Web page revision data
....
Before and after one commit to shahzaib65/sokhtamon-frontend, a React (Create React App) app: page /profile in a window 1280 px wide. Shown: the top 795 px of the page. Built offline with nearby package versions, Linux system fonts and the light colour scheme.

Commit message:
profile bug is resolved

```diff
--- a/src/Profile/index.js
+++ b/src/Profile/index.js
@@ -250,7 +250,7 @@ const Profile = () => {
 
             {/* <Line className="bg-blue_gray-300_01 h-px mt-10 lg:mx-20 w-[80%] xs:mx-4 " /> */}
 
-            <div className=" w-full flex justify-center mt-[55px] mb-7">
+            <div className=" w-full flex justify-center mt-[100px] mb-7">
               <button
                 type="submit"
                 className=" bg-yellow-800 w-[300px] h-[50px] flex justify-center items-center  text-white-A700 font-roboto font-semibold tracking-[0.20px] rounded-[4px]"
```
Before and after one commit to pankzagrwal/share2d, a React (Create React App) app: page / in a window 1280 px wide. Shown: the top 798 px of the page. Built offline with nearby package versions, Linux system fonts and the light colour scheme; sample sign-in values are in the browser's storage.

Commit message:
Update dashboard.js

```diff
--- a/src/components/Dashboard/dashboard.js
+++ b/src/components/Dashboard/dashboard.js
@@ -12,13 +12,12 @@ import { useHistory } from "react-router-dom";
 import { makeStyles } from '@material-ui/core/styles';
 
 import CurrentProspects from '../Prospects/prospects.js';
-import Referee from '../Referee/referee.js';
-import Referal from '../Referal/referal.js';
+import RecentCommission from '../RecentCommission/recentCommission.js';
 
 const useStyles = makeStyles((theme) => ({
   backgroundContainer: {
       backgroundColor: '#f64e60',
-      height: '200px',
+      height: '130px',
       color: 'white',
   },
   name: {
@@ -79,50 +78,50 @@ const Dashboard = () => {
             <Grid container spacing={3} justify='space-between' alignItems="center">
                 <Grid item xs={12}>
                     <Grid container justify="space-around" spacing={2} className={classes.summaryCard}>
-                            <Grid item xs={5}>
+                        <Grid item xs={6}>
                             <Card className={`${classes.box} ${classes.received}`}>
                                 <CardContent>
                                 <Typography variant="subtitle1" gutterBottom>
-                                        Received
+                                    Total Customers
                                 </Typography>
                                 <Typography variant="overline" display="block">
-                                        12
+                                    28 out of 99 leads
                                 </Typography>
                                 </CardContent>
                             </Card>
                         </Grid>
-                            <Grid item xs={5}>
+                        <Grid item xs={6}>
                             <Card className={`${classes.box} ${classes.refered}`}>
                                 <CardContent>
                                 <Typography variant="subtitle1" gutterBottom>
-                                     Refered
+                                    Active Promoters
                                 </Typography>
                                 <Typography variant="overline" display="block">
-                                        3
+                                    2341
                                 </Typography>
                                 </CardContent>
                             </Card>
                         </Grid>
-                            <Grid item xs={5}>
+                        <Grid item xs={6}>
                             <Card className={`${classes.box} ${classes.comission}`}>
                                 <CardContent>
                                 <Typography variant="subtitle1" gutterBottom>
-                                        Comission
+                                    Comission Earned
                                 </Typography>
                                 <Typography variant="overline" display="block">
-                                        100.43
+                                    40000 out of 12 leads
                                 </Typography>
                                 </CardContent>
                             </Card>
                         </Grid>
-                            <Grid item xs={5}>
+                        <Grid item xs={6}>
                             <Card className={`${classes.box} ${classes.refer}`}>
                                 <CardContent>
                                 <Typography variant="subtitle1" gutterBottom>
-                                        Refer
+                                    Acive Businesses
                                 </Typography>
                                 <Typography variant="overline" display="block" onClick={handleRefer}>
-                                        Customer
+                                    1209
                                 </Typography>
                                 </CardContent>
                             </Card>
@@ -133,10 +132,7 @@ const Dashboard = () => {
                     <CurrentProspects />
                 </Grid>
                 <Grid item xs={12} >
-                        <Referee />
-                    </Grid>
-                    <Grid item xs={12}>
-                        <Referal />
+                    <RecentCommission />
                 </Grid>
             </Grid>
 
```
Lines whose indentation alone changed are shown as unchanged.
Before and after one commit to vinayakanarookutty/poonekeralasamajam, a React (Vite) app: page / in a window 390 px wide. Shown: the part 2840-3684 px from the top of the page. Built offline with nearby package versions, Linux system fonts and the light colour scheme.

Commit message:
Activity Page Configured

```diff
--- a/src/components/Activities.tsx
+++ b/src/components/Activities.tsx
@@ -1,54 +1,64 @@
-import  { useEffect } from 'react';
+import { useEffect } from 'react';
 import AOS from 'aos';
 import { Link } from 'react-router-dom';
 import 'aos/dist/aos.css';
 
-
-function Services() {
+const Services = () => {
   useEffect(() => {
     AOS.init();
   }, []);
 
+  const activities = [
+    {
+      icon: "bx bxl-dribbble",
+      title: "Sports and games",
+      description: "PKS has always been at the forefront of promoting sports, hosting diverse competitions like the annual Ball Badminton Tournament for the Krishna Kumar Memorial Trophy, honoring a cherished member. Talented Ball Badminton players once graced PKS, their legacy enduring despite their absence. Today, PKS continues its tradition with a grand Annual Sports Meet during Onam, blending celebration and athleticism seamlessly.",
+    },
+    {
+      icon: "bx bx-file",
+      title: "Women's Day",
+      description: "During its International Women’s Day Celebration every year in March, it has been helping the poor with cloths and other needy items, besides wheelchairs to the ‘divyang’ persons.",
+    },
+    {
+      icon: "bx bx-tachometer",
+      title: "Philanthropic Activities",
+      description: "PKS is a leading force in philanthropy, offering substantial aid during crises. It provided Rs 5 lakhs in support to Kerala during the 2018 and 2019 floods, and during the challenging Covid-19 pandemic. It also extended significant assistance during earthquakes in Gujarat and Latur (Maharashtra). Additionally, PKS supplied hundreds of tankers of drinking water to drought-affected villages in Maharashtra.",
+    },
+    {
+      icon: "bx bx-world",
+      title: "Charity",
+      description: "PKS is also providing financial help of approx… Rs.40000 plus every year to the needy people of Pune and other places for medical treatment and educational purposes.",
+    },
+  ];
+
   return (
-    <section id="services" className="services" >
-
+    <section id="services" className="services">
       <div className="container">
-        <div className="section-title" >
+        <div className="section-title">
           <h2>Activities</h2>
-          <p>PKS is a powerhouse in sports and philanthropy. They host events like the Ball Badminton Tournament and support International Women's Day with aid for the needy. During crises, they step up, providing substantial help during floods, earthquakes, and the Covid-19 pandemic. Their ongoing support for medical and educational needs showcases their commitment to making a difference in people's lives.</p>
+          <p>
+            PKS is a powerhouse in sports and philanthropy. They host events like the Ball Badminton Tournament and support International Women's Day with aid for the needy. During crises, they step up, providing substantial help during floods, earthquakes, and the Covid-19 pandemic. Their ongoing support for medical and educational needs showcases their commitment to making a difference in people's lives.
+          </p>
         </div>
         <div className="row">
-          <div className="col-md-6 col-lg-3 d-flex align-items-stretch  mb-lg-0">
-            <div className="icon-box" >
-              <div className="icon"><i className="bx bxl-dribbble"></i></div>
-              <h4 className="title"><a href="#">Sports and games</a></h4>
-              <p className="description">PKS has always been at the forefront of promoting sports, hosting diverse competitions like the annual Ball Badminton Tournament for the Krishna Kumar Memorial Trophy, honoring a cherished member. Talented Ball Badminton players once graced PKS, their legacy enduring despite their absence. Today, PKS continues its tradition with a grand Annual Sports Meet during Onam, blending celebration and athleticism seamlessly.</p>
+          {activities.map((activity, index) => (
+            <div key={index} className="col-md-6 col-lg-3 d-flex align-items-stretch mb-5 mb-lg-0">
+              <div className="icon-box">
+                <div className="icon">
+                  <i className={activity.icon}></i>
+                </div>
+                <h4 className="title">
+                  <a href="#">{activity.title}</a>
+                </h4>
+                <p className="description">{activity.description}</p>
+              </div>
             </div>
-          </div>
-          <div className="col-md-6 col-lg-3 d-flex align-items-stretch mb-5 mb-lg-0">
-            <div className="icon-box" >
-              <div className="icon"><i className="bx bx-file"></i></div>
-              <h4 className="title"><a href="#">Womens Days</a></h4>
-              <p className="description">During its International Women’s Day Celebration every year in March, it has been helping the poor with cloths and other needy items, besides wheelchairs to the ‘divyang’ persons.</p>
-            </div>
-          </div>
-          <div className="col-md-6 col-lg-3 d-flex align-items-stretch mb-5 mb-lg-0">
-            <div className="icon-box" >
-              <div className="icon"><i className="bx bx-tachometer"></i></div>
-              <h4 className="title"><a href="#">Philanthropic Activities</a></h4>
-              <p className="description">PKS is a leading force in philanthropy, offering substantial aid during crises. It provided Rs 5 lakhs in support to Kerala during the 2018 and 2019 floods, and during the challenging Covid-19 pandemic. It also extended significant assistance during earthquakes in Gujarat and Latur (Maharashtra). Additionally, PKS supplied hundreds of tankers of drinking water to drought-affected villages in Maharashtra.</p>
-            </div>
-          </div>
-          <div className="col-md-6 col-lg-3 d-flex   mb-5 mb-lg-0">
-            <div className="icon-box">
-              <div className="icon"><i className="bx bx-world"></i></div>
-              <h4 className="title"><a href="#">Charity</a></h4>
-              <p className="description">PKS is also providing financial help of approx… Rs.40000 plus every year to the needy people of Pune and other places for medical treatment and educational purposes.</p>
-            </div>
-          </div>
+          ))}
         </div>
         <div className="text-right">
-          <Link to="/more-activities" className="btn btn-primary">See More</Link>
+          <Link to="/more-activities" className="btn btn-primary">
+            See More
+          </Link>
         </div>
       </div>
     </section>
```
....
Give only the number of lines above holding "Referal".

▸ Expected answer
2